Paul and Ann at Sacred Space

One of their Esalen workshop descriptions states:

“To become fully alive in all our humanness and vibrant in our spiritual essence, a merging of opposites needs to occur,” write Ann and Paul. “Strength with vulnerability, active with receptive, known with unknown. Through music, story, improvisation, meditation, and work with the wheel of integration, the intention for this workshop will be to stabilize and free the body, expand yet focus the mind, and awaken and embody the spirit.”

Paul Horn and Ann Mortifee

Their latest project is the recently published book and CD In Love with the Mystery

In Love With the Mystery

In Love with the Mystery

Music by Paul Horn, Miles Black and Edward Henderson

Vocals and spoken word by Ann Mortifee

This exquisite book is accompanied by music from accomplished musicians and improvisers. Just as the writing in IN LOVE WITH THE MYSTERY was spontaneous and inspired, so also was the creation of the accompanying CD. It is not simply an audio version of the book, but instead is a creative musical expression of the ideas and meaning behind the words in the book. Selected for their evocative power, phrases and passages are spoken and sung within a rich musical environment; the musicians created a resonant sphere in which the meanings and images in the writing could find full expression, often in an active interplay beyond, around and above the words.

Companion CD included in the book

On the companion compact disc, recorded live with her husband, Paul, Ann’s voice transports the listener to places where one can meditate on the wisdom within one’s own heart. This inspired musical offering, a marriage of two visionary souls traveling together, is an added gift to be experienced alone or in union with the book.
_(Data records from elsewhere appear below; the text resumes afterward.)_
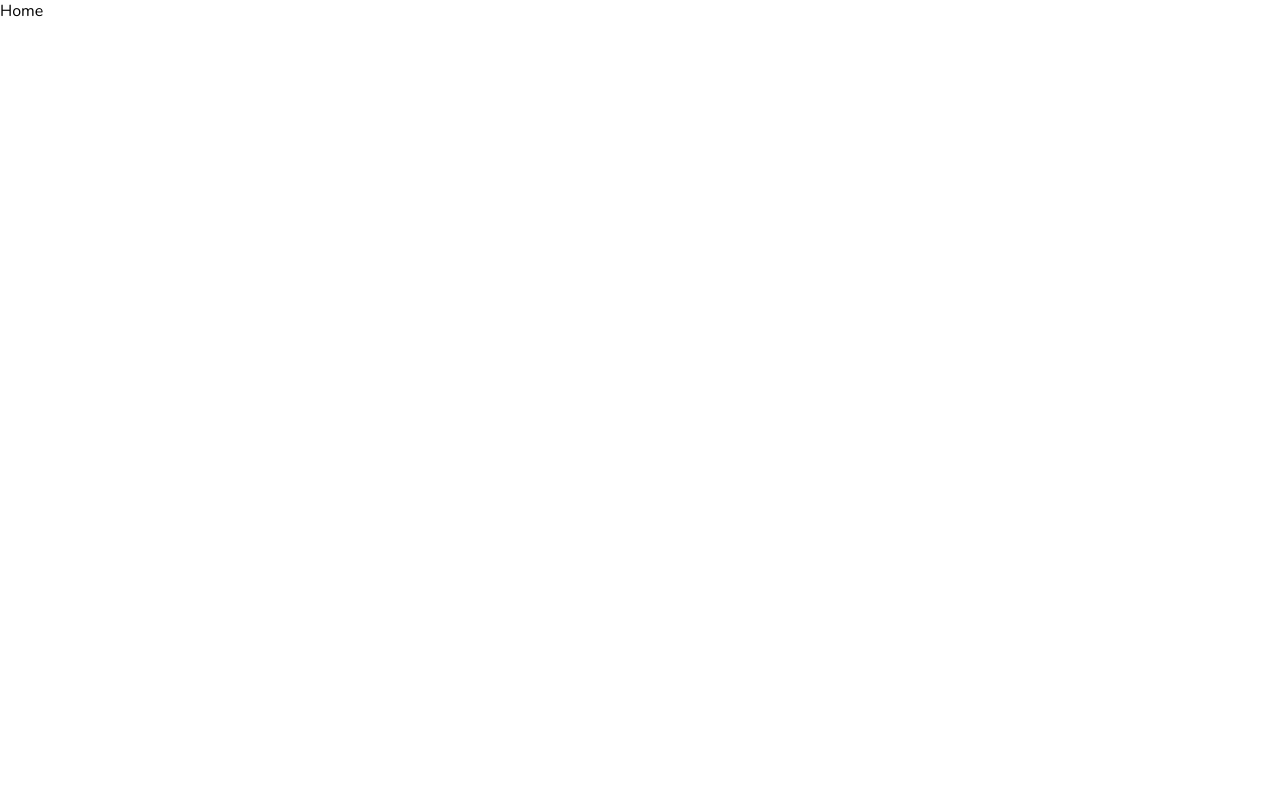
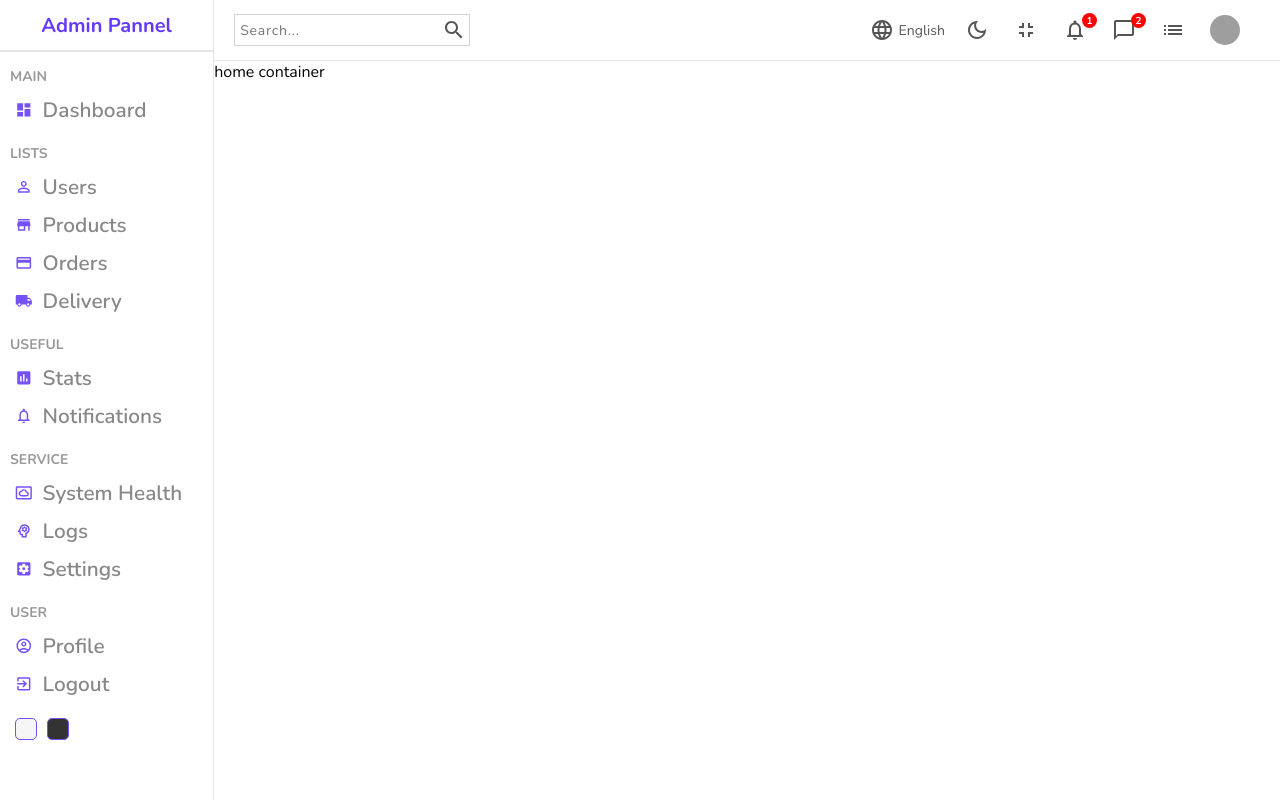
Before and after one commit to shinhonggyu/React-Admin-Dashboard, a React (Create React App) app: page / in a window 1280 px wide. Built offline with nearby package versions, Linux system fonts and the light colour scheme; grey boxes are pictures that could not be loaded.

Commit message:
sidebar, navbar

```diff
--- a/package.json
+++ b/package.json
@@ -3,6 +3,10 @@
   "version": "0.1.0",
   "private": true,
   "dependencies": {
+    "@emotion/react": "^11.8.2",
+    "@emotion/styled": "^11.8.1",
+    "@mui/icons-material": "^5.5.1",
+    "@mui/material": "^5.5.3",
     "@testing-library/jest-dom": "^5.14.1",
     "@testing-library/react": "^12.0.0",
     "@testing-library/user-event": "^13.2.1",
--- /dev/null
+++ b/src/components/Navbar/Navbar.jsx
@@ -0,0 +1,53 @@
+import "./navbar.scss";
+import SearchOutlinedIcon from "@mui/icons-material/SearchOutlined";
+import LanguageOutlinedIcon from "@mui/icons-material/LanguageOutlined";
+import DarkModeOutlinedIcon from "@mui/icons-material/DarkModeOutlined";
+import FullscreenExitOutlinedIcon from "@mui/icons-material/FullscreenExitOutlined";
+import NotificationsNoneOutlinedIcon from "@mui/icons-material/NotificationsNoneOutlined";
+import ChatBubbleOutlineOutlinedIcon from "@mui/icons-material/ChatBubbleOutlineOutlined";
+import ListOutlinedIcon from "@mui/icons-material/ListOutlined";
+
+const Navbar = () => {
+  return (
+    <div className="Navbar">
+      <div className="wrapper">
+        <div className="search">
+          <input type="text" placeholder="Search..." />
+          <SearchOutlinedIcon />
+        </div>
+        <div className="items">
+          <div className="item">
+            <LanguageOutlinedIcon className="icon" />
+            English
+          </div>
+          <div className="item">
+            <DarkModeOutlinedIcon className="icon" />
+          </div>
+          <div className="item">
+            <FullscreenExitOutlinedIcon className="icon" />
+          </div>
+          <div className="item">
+            <NotificationsNoneOutlinedIcon className="icon" />
+            <div className="counter">1</div>
+          </div>
+          <div className="item">
+            <ChatBubbleOutlineOutlinedIcon className="icon" />
+            <div className="counter">2</div>
+          </div>
+          <div className="item">
+            <ListOutlinedIcon className="icon" />
+          </div>
+          <div className="item">
+            <img
+              src="https://images.pexels.com/photos/941693/pexels-photo-941693.jpeg?auto=compress&cs=tinysrgb&dpr=2&w=500"
+              alt="img"
+              className="avatar"
+            />
+          </div>
+        </div>
+      </div>
+    </div>
+  );
+};
+
+export default Navbar;
--- /dev/null
+++ b/src/components/Navbar/navbar.scss
@@ -0,0 +1,81 @@
+.Navbar {
+  height: 60px;
+  border-bottom: 0.5px solid rgb(231, 228, 228);
+  display: flex;
+  align-items: center;
+  font-size: 14px;
+  color: #555;
+
+  .wrapper {
+    height: 100%;
+    box-sizing: border-box;
+    width: 100%;
+    padding: 20px;
+    display: flex;
+    align-items: center;
+    justify-content: space-between;
+
+    .search {
+      display: flex;
+      align-items: center;
+      border: 0.5px solid lightgray;
+      padding: 3px;
+
+      input {
+        width: 200px;
+        font-size: 1rem;
+        letter-spacing: 0.05rem;
+        border: none;
+        outline: none;
+        background-color: transparent;
+
+        &:focus {
+          outline: none;
+        }
+
+        &::placeholder {
+          font-size: 14px;
+        }
+      }
+    }
+
+    .items {
+      display: flex;
+      align-items: center;
+
+      .item {
+        display: flex;
+        align-items: center;
+        margin-right: 20px;
+        position: relative;
+
+        .icon {
+          font-size: 24px;
+          margin-right: 5px;
+        }
+
+        .avatar {
+          width: 30px;
+          height: 30px;
+          border-radius: 50%;
+        }
+
+        .counter {
+          width: 15px;
+          height: 15px;
+          background-color: red;
+          border-radius: 50%;
+          color: white;
+          display: flex;
+          align-items: center;
+          justify-content: center;
+          font-size: 10px;
+          font-weight: bold;
+          position: absolute;
+          top: -5px;
+          right: -5px;
+        }
+      }
+    }
+  }
+}
--- /dev/null
+++ b/src/components/Sidebar/Sidebar.jsx
@@ -0,0 +1,87 @@
+import "./sidebar.scss";
+import DashboardIcon from "@mui/icons-material/Dashboard";
+import PersonOutlineIcon from "@mui/icons-material/PersonOutline";
+import LocalShippingIcon from "@mui/icons-material/LocalShipping";
+import CreditCardIcon from "@mui/icons-material/CreditCard";
+import StoreIcon from "@mui/icons-material/Store";
+import InsertChartIcon from "@mui/icons-material/InsertChart";
+import SettingsApplicationsIcon from "@mui/icons-material/SettingsApplications";
+import ExitToAppIcon from "@mui/icons-material/ExitToApp";
+import NotificationsNoneIcon from "@mui/icons-material/NotificationsNone";
+import SettingsSystemDaydreamOutlinedIcon from "@mui/icons-material/SettingsSystemDaydreamOutlined";
+import PsychologyOutlinedIcon from "@mui/icons-material/PsychologyOutlined";
+import AccountCircleOutlinedIcon from "@mui/icons-material/AccountCircleOutlined";
+
+const Sidebar = () => {
+  return (
+    <div className="Sidebar">
+      <div className="top">
+        <span className="logo">Admin Pannel</span>
+      </div>
+      <hr />
+      <div className="center">
+        <ul>
+          <p className="title">MAIN</p>
+          <li>
+            <DashboardIcon className="icon" />
+            <span>Dashboard</span>
+          </li>
+          <p className="title">LISTS</p>
+          <li>
+            <PersonOutlineIcon className="icon" />
+            <span>Users</span>
+          </li>
+          <li>
+            <StoreIcon className="icon" />
+            <span>Products</span>
+          </li>
+          <li>
+            <CreditCardIcon className="icon" />
+            <span>Orders</span>
+          </li>
+          <li>
+            <LocalShippingIcon className="icon" />
+            <span>Delivery</span>
+          </li>
+          <p className="title">USEFUL</p>
+          <li>
+            <InsertChartIcon className="icon" />
+            <span>Stats</span>
+          </li>
+          <li>
+            <NotificationsNoneIcon className="icon" />
+            <span>Notifications</span>
+          </li>
+          <p className="title">SERVICE</p>
+          <li>
+            <SettingsSystemDaydreamOutlinedIcon className="icon" />
+            <span>System Health</span>
+          </li>
+          <li>
+            <PsychologyOutlinedIcon className="icon" />
+            <span>Logs</span>
+          </li>
+          <li>
+            <SettingsApplicationsIcon className="icon" />
+            <span>Settings</span>
+          </li>
+          <p className="title">USER</p>
+          <li>
+            <AccountCircleOutlinedIcon className="icon" />
+            <span>Profile</span>
+          </li>
+          <li>
+            <ExitToAppIcon className="icon" />
+            <span>Logout</span>
+          </li>
+        </ul>
+      </div>
+      <div className="bottom">
+        <div className="colorOption"></div>
+        <div className="colorOption"></div>
+      </div>
+    </div>
+  );
+};
+
+export default Sidebar;
--- /dev/null
+++ b/src/components/Sidebar/sidebar.scss
@@ -0,0 +1,87 @@
+.Sidebar {
+  flex: 2;
+  border-right: 0.5px solid rgb(230, 227, 227);
+  min-height: 100vh;
+  background-color: white;
+
+  .top {
+    height: 50px;
+    display: flex;
+    align-items: center;
+    justify-content: center;
+
+    .logo {
+      font-size: 20px;
+      font-weight: bold;
+      color: #6439ff;
+    }
+  }
+
+  hr {
+    height: 0px;
+    border: 0.5px solid rgb(230, 227, 227);
+  }
+
+  .center {
+    padding-left: 10px;
+
+    ul {
+      list-style: none;
+      margin: 0;
+      padding: 0;
+
+      li {
+        display: flex;
+        align-items: center;
+        padding: 5px;
+        cursor: pointer;
+
+        &:hover {
+          background-color: #ece8ff;
+        }
+
+        .icon {
+          font-size: 1.1rem;
+          color: #7451f8;
+        }
+
+        span {
+          font-size: 1.3rem;
+          font-weight: 600;
+          color: #888;
+          margin-left: 10px;
+        }
+      }
+
+      .title {
+        font-size: 14px;
+        font-weight: bold;
+        color: #999;
+        margin-top: 15px;
+        margin-bottom: 5px;
+      }
+    }
+  }
+
+  .bottom {
+    display: flex;
+    align-items: center;
+    margin: 10px;
+
+    .colorOption {
+      width: 20px;
+      height: 20px;
+      border-radius: 5px;
+      border: 1px solid #7451f8;
+      cursor: pointer;
+      margin: 5px;
+
+      &:nth-child(1) {
+        background-color: whitesmoke;
+      }
+      &:nth-child(2) {
+        background-color: #333;
+      }
+    }
+  }
+}
--- a/src/pages/home/Home.jsx
+++ b/src/pages/home/Home.jsx
@@ -1,7 +1,17 @@
 import "./home.scss";
+import Sidebar from "../../components/Sidebar/Sidebar";
+import Navbar from "../../components/Navbar/Navbar";
 
 const Home = () => {
-  return <div className="home">Home</div>;
+  return (
+    <div className="Home">
+      <Sidebar />
+      <div className="homeContainer">
+        <Navbar />
+        home container
+      </div>
+    </div>
+  );
 };
 
 export default Home;
--- a/src/pages/home/home.scss
+++ b/src/pages/home/home.scss
@@ -0,0 +1,7 @@
+.Home {
+  display: flex;
+
+  .homeContainer {
+    flex: 10;
+  }
+}
```
Also changed, not shown: 1 other file (tests, documents, lock files or other folders).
The listening experience is enhanced through refined professional recording and mastering using state of the art facilities and craftsmanship. Playable as stereo 5.1 for full surround sound, it is also a super audio disk (SACD), providing extraordinarily superior sound quality for those who have the capacity for SACDs on their players. This CD also sounds beautiful on any normal CD player.

  • Length: 46 min
  • Instrumentation:Vocals, spoken word, flute, guitar, piano
  • Stereo and Surround Sound 5.1

For more info, go to In Love with the Mystery official site.

Available in the US from at HERE

And in Canada at HERE

BOOK WITH CD: $28.95 CDN (plus tax+shipping) Also available at fine booksellers on request.

Music for “Bhutan: Taking the Middle Path to Happiness”

Bhutan DVD Cover

DVD available at Amazon

Paul Horn and Jigme Drukpa were featured in the music, “The Middle Path,” by Christopher Hedge, for this beautiful hour-long documentary about Bhutan, its people, its culture and its practice of finding happiness on the middle path. (With narration by Ann Mortifee)

For more on the music in this video, link here.

Produced and directed by Tom Vendetti, the film Bhutan: Taking the Middle Path to Happiness was a winner of 2 Emmy Awards.

Sacred Tibet Film

A film about a sacred pilgrimage ending at Mount Kailash, Sacred Tibet, the Path to Mount Kailash is a Tom Vendetti film featuring His Holiness the Dalai Lama, multi-Grammy Winner Paul Horn and Lama Tenzin – narrated by Kris Kristopherson and Paul Horn, with music by Paul Horn and Christopher Hedge.